◆ **Problem**: Copy the listing exactly, images excluded.

─── Extracted records

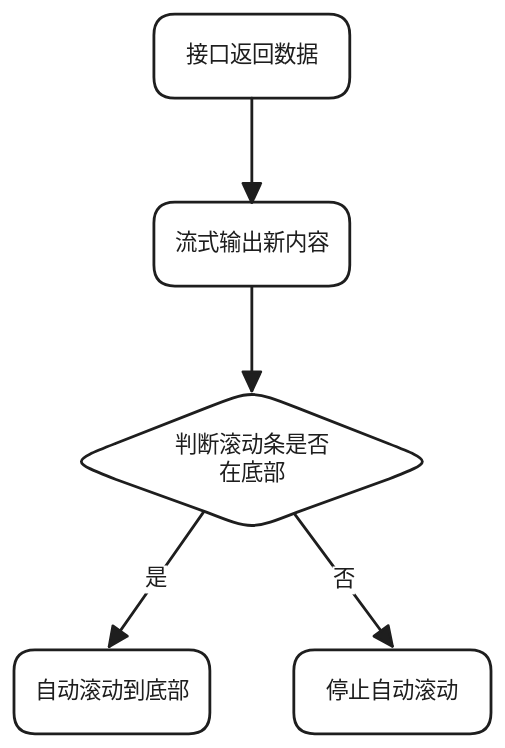
Earlier version of the Excalidraw export source/_posts/2025/11/流式加载下的滚动体验优化/flow1.excalidraw.svg (showlotus/showlotus.github.io). Source tidied: one line per element, renumbered; positions are measured from the earlier drawing's top-left corner, leaving out a move shared by most shapes. Source of this version:
```json
{"id": 0, "type": "rectangle", "strokeColor": "#1e1e1e", "strokeWidth": 2, "roughness": 0, "round": true, "x": 100, "y": 134, "width": 140, "height": 60}
{"id": 1, "type": "text", "text": "流式输出新内容", "strokeColor": "#1e1e1e", "strokeWidth": 2, "roughness": 0, "fontSize": 16, "fontFamily": 5, "textAlign": "center", "verticalAlign": "middle", "inside": 0, "x": 114, "y": 154, "width": 112, "height": 20}
{"id": 2, "type": "rectangle", "strokeColor": "#1e1e1e", "strokeWidth": 2, "roughness": 0, "round": true, "x": 100, "y": 0, "width": 140, "height": 60}
{"id": 3, "type": "text", "text": "接口返回数据", "strokeColor": "#1e1e1e", "strokeWidth": 2, "roughness": 0, "fontSize": 16, "fontFamily": 5, "textAlign": "center", "verticalAlign": "middle", "inside": 2, "x": 122, "y": 20, "width": 96, "height": 20}
{"id": 4, "type": "rectangle", "strokeColor": "#1e1e1e", "strokeWidth": 2, "roughness": 0, "round": true, "x": 0, "y": 454, "width": 140, "height": 60}
{"id": 5, "type": "text", "text": "自动滚动到底部", "strokeColor": "#1e1e1e", "strokeWidth": 2, "roughness": 0, "fontSize": 16, "fontFamily": 5, "textAlign": "center", "verticalAlign": "middle", "inside": 4, "x": 14, "y": 474, "width": 112, "height": 20}
{"id": 6, "type": "rectangle", "strokeColor": "#1e1e1e", "strokeWidth": 2, "roughness": 0, "round": true, "x": 200, "y": 454, "width": 141, "height": 60}
{"id": 7, "type": "text", "text": "停止自动滚动", "strokeColor": "#1e1e1e", "strokeWidth": 2, "roughness": 0, "fontSize": 16, "fontFamily": 5, "textAlign": "center", "verticalAlign": "middle", "inside": 6, "x": 222, "y": 474, "width": 96, "height": 20}
{"id": 8, "type": "diamond", "strokeColor": "#1e1e1e", "strokeWidth": 2, "roughness": 0, "round": true, "x": 40, "y": 269, "width": 260, "height": 100}
{"id": 9, "type": "text", "text": "判断滚动条是否\n在底部", "strokeColor": "#1e1e1e", "strokeWidth": 2, "roughness": 1, "fontSize": 16, "fontFamily": 5, "textAlign": "center", "verticalAlign": "middle", "inside": 8, "x": 114, "y": 299, "width": 112, "height": 40}
{"id": 10, "type": "arrow", "strokeColor": "#1e1e1e", "strokeWidth": 2, "roughness": 0, "endArrowhead": "triangle", "round": true, "from": 0, "to": 8, "x": 170, "y": 195, "width": 0, "height": 75, "points": [[0, 0], [0, 75]]}
{"id": 11, "type": "arrow", "strokeColor": "#1e1e1e", "strokeWidth": 2, "roughness": 0, "endArrowhead": "triangle", "round": true, "x": 170, "y": 60, "width": 0, "height": 75, "points": [[0, 0], [0, 75]]}
{"id": 12, "type": "arrow", "strokeColor": "#1e1e1e", "strokeWidth": 2, "roughness": 0, "endArrowhead": "triangle", "round": true, "from": 8, "to": 4, "x": 135, "y": 356, "width": 67, "height": 96, "points": [[0, 0], [-67, 96]]}
{"id": 13, "type": "text", "text": "是", "strokeColor": "#1e1e1e", "strokeWidth": 2, "roughness": 0, "fontSize": 16, "fontFamily": 5, "textAlign": "center", "verticalAlign": "middle", "inside": 12, "x": 162, "y": 414, "width": 16, "height": 20}
{"id": 14, "type": "arrow", "strokeColor": "#1e1e1e", "strokeWidth": 2, "roughness": 0, "endArrowhead": "triangle", "round": true, "from": 8, "to": 6, "x": 201, "y": 358, "width": 70, "height": 94, "points": [[0, 0], [70, 94]]}
{"id": 15, "type": "text", "text": "否", "strokeColor": "#1e1e1e", "strokeWidth": 2, "roughness": 0, "fontSize": 16, "fontFamily": 5, "textAlign": "center", "verticalAlign": "middle", "inside": 14, "x": 337, "y": 313, "width": 16, "height": 20}
```
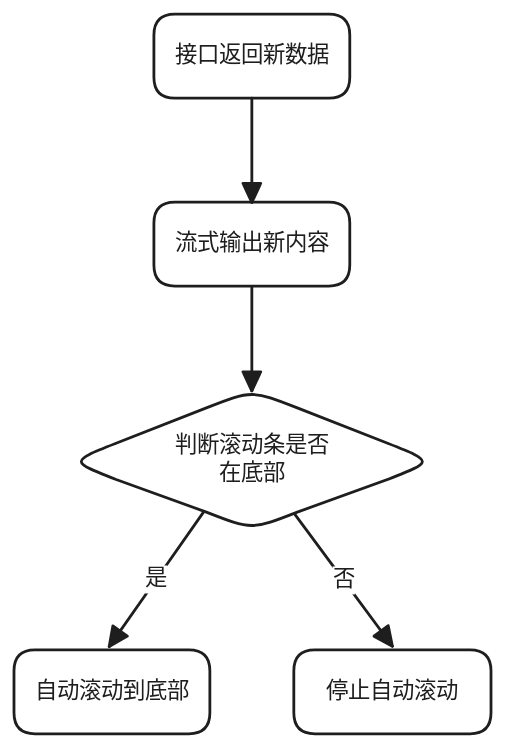
The same diagram one commit later.

The edit, as a diff of the source:
```diff
@@ -1,7 +1,7 @@
 {"id": 0, "type": "rectangle", "strokeColor": "#1e1e1e", "strokeWidth": 2, "roughness": 0, "round": true, "x": 100, "y": 134, "width": 140, "height": 60}
 {"id": 1, "type": "text", "text": "流式输出新内容", "strokeColor": "#1e1e1e", "strokeWidth": 2, "roughness": 0, "fontSize": 16, "fontFamily": 5, "textAlign": "center", "verticalAlign": "middle", "inside": 0, "x": 114, "y": 154, "width": 112, "height": 20}
 {"id": 2, "type": "rectangle", "strokeColor": "#1e1e1e", "strokeWidth": 2, "roughness": 0, "round": true, "x": 100, "y": 0, "width": 140, "height": 60}
-{"id": 3, "type": "text", "text": "接口返回数据", "strokeColor": "#1e1e1e", "strokeWidth": 2, "roughness": 0, "fontSize": 16, "fontFamily": 5, "textAlign": "center", "verticalAlign": "middle", "inside": 2, "x": 122, "y": 20, "width": 96, "height": 20}
+{"id": 3, "type": "text", "text": "接口返回新数据", "strokeColor": "#1e1e1e", "strokeWidth": 2, "roughness": 0, "fontSize": 16, "fontFamily": 5, "textAlign": "center", "verticalAlign": "middle", "inside": 2, "x": 114, "y": 20, "width": 112, "height": 20}
 {"id": 4, "type": "rectangle", "strokeColor": "#1e1e1e", "strokeWidth": 2, "roughness": 0, "round": true, "x": 0, "y": 454, "width": 140, "height": 60}
 {"id": 5, "type": "text", "text": "自动滚动到底部", "strokeColor": "#1e1e1e", "strokeWidth": 2, "roughness": 0, "fontSize": 16, "fontFamily": 5, "textAlign": "center", "verticalAlign": "middle", "inside": 4, "x": 14, "y": 474, "width": 112, "height": 20}
 {"id": 6, "type": "rectangle", "strokeColor": "#1e1e1e", "strokeWidth": 2, "roughness": 0, "round": true, "x": 200, "y": 454, "width": 141, "height": 60}
```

──────

◆ **Exercise output**:
Earlier version of the Excalidraw export source/_posts/2025/11/流式加载下的滚动体验优化/flow1.excalidraw.svg (showlotus/showlotus.github.io). Source tidied: one line per element, renumbered; positions are measured from the earlier drawing's top-left corner, leaving out a move shared by most shapes. Source of this version:
```json
{"id": 0, "type": "rectangle", "strokeColor": "#1e1e1e", "strokeWidth": 2, "roughness": 0, "round": true, "x": 100, "y": 134, "width": 140, "height": 60}
{"id": 1, "type": "text", "text": "流式输出新内容", "strokeColor": "#1e1e1e", "strokeWidth": 2, "roughness": 0, "fontSize": 16, "fontFamily": 5, "textAlign": "center", "verticalAlign": "middle", "inside": 0, "x": 114, "y": 154, "width": 112, "height": 20}
{"id": 2, "type": "rectangle", "strokeColor": "#1e1e1e", "strokeWidth": 2, "roughness": 0, "round": true, "x": 100, "y": 0, "width": 140, "height": 60}
{"id": 3, "type": "text", "text": "接口返回数据", "strokeColor": "#1e1e1e", "strokeWidth": 2, "roughness": 0, "fontSize": 16, "fontFamily": 5, "textAlign": "center", "verticalAlign": "middle", "inside": 2, "x": 122, "y": 20, "width": 96, "height": 20}
{"id": 4, "type": "rectangle", "strokeColor": "#1e1e1e", "strokeWidth": 2, "roughness": 0, "round": true, "x": 0, "y": 454, "width": 140, "height": 60}
{"id": 5, "type": "text", "text": "自动滚动到底部", "strokeColor": "#1e1e1e", "strokeWidth": 2, "roughness": 0, "fontSize": 16, "fontFamily": 5, "textAlign": "center", "verticalAlign": "middle", "inside": 4, "x": 14, "y": 474, "width": 112, "height": 20}
{"id": 6, "type": "rectangle", "strokeColor": "#1e1e1e", "strokeWidth": 2, "roughness": 0, "round": true, "x": 200, "y": 454, "width": 141, "height": 60}
{"id": 7, "type": "text", "text": "停止自动滚动", "strokeColor": "#1e1e1e", "strokeWidth": 2, "roughness": 0, "fontSize": 16, "fontFamily": 5, "textAlign": "center", "verticalAlign": "middle", "inside": 6, "x": 222, "y": 474, "width": 96, "height": 20}
{"id": 8, "type": "diamond", "strokeColor": "#1e1e1e", "strokeWidth": 2, "roughness": 0, "round": true, "x": 40, "y": 269, "width": 260, "height": 100}
{"id": 9, "type": "text", "text": "判断滚动条是否\n在底部", "strokeColor": "#1e1e1e", "strokeWidth": 2, "roughness": 1, "fontSize": 16, "fontFamily": 5, "textAlign": "center", "verticalAlign": "middle", "inside": 8, "x": 114, "y": 299, "width": 112, "height": 40}
{"id": 10, "type": "arrow", "strokeColor": "#1e1e1e", "strokeWidth": 2, "roughness": 0, "endArrowhead": "triangle", "round": true, "from": 0, "to": 8, "x": 170, "y": 195, "width": 0, "height": 75, "points": [[0, 0], [0, 75]]}
{"id": 11, "type": "arrow", "strokeColor": "#1e1e1e", "strokeWidth": 2, "roughness": 0, "endArrowhead": "triangle", "round": true, "x": 170, "y": 60, "width": 0, "height": 75, "points": [[0, 0], [0, 75]]}
{"id": 12, "type": "arrow", "strokeColor": "#1e1e1e", "strokeWidth": 2, "roughness": 0, "endArrowhead": "triangle", "round": true, "from": 8, "to": 4, "x": 135, "y": 356, "width": 67, "height": 96, "points": [[0, 0], [-67, 96]]}
{"id": 13, "type": "text", "text": "是", "strokeColor": "#1e1e1e", "strokeWidth": 2, "roughness": 0, "fontSize": 16, "fontFamily": 5, "textAlign": "center", "verticalAlign": "middle", "inside": 12, "x": 162, "y": 414, "width": 16, "height": 20}
{"id": 14, "type": "arrow", "strokeColor": "#1e1e1e", "strokeWidth": 2, "roughness": 0, "endArrowhead": "triangle", "round": true, "from": 8, "to": 6, "x": 201, "y": 358, "width": 70, "height": 94, "points": [[0, 0], [70, 94]]}
{"id": 15, "type": "text", "text": "否", "strokeColor": "#1e1e1e", "strokeWidth": 2, "roughness": 0, "fontSize": 16, "fontFamily": 5, "textAlign": "center", "verticalAlign": "middle", "inside": 14, "x": 337, "y": 313, "width": 16, "height": 20}
```
The same diagram one commit later.

The edit, as a diff of the source:
```diff
@@ -1,7 +1,7 @@
 {"id": 0, "type": "rectangle", "strokeColor": "#1e1e1e", "strokeWidth": 2, "roughness": 0, "round": true, "x": 100, "y": 134, "width": 140, "height": 60}
 {"id": 1, "type": "text", "text": "流式输出新内容", "strokeColor": "#1e1e1e", "strokeWidth": 2, "roughness": 0, "fontSize": 16, "fontFamily": 5, "textAlign": "center", "verticalAlign": "middle", "inside": 0, "x": 114, "y": 154, "width": 112, "height": 20}
 {"id": 2, "type": "rectangle", "strokeColor": "#1e1e1e", "strokeWidth": 2, "roughness": 0, "round": true, "x": 100, "y": 0, "width": 140, "height": 60}
-{"id": 3, "type": "text", "text": "接口返回数据", "strokeColor": "#1e1e1e", "strokeWidth": 2, "roughness": 0, "fontSize": 16, "fontFamily": 5, "textAlign": "center", "verticalAlign": "middle", "inside": 2, "x": 122, "y": 20, "width": 96, "height": 20}
+{"id": 3, "type": "text", "text": "接口返回新数据", "strokeColor": "#1e1e1e", "strokeWidth": 2, "roughness": 0, "fontSize": 16, "fontFamily": 5, "textAlign": "center", "verticalAlign": "middle", "inside": 2, "x": 114, "y": 20, "width": 112, "height": 20}
 {"id": 4, "type": "rectangle", "strokeColor": "#1e1e1e", "strokeWidth": 2, "roughness": 0, "round": true, "x": 0, "y": 454, "width": 140, "height": 60}
 {"id": 5, "type": "text", "text": "自动滚动到底部", "strokeColor": "#1e1e1e", "strokeWidth": 2, "roughness": 0, "fontSize": 16, "fontFamily": 5, "textAlign": "center", "verticalAlign": "middle", "inside": 4, "x": 14, "y": 474, "width": 112, "height": 20}
 {"id": 6, "type": "rectangle", "strokeColor": "#1e1e1e", "strokeWidth": 2, "roughness": 0, "round": true, "x": 200, "y": 454, "width": 141, "height": 60}
```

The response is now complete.